→ Source information:
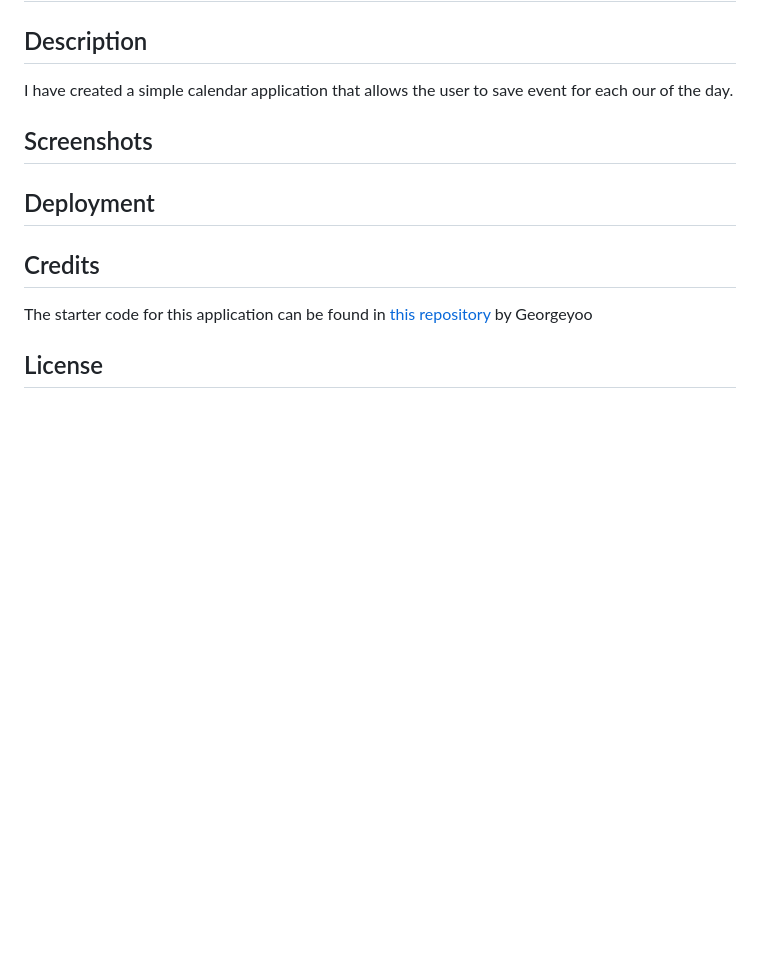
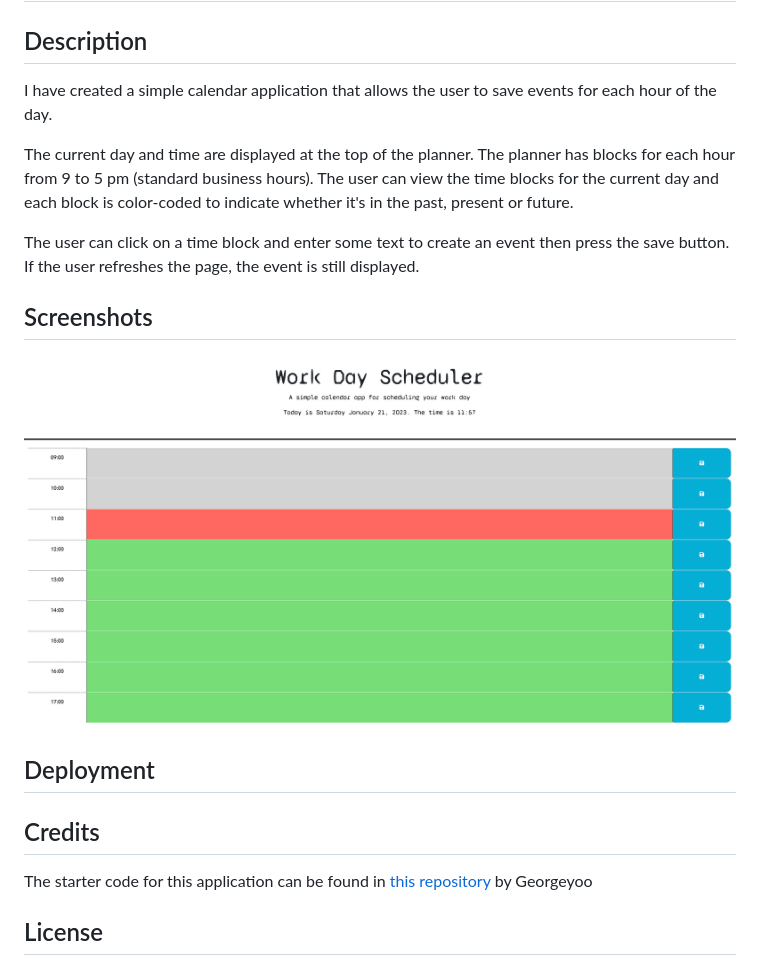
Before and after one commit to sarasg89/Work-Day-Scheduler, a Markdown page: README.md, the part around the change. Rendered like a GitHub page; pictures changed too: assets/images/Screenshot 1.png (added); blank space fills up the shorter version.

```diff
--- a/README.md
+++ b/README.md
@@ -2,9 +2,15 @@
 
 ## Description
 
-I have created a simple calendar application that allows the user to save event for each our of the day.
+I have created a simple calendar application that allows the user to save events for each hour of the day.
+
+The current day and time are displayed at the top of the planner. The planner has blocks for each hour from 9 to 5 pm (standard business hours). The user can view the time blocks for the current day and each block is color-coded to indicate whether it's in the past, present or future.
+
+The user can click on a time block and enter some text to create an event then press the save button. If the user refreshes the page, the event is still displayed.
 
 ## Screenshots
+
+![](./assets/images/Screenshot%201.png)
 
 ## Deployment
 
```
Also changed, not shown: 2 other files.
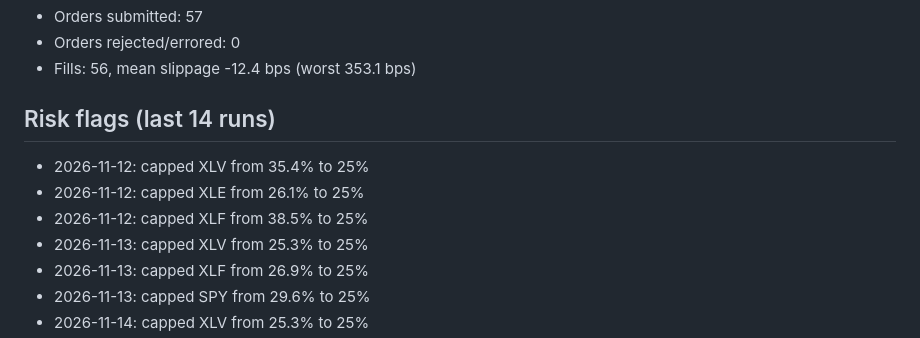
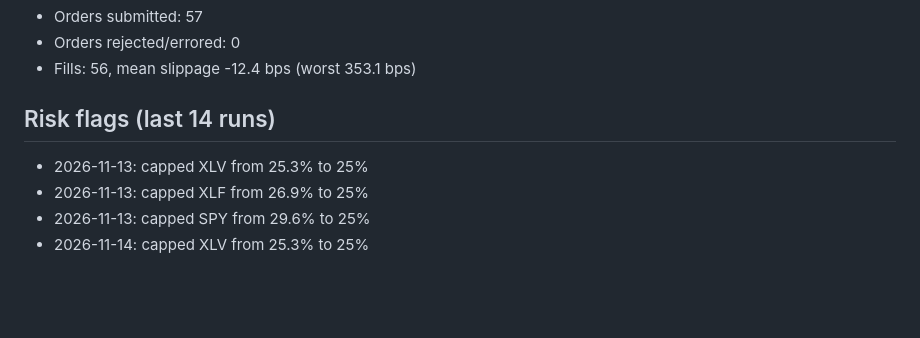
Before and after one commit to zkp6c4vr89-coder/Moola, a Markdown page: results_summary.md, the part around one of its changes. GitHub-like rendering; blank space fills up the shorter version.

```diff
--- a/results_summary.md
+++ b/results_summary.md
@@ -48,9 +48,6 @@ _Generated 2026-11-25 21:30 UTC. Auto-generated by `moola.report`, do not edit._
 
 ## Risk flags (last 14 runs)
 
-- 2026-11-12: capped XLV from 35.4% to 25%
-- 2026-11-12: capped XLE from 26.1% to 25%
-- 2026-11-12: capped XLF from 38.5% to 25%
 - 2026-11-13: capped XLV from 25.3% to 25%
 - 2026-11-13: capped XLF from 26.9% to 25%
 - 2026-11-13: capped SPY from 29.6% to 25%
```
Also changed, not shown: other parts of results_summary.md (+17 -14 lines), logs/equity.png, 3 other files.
--
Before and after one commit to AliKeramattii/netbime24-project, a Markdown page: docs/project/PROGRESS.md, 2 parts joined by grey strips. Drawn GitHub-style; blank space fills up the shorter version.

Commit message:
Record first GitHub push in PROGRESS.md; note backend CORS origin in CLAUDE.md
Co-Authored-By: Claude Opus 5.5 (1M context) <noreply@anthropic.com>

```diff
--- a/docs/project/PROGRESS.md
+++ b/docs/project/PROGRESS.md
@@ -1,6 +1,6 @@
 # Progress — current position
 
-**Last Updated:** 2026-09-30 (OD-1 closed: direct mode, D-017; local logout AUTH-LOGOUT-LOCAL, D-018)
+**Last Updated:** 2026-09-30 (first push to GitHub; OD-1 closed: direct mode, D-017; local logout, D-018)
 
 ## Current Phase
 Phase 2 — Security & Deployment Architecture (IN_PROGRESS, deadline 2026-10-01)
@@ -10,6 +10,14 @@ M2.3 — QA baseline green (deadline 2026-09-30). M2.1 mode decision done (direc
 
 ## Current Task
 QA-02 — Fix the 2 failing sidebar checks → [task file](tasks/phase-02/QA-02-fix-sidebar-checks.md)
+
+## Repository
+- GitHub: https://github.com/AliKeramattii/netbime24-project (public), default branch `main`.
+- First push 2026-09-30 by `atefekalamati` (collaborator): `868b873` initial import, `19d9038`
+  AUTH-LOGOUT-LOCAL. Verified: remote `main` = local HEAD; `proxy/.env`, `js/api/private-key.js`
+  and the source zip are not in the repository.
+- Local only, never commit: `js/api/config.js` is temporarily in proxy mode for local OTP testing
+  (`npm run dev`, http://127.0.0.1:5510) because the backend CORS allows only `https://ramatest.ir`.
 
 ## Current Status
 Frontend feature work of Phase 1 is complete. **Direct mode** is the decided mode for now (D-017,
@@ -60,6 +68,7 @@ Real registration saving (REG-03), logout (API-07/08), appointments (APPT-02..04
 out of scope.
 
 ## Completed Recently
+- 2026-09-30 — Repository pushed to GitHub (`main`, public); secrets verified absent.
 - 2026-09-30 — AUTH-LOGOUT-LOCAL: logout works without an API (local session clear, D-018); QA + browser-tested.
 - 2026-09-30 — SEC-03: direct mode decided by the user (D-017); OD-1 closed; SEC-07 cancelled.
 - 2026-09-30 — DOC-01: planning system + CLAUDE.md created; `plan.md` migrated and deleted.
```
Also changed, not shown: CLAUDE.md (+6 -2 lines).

→ Work item:
Only one number is wanted: the number of lines in the listing that contain the string "have".

→ Result:
2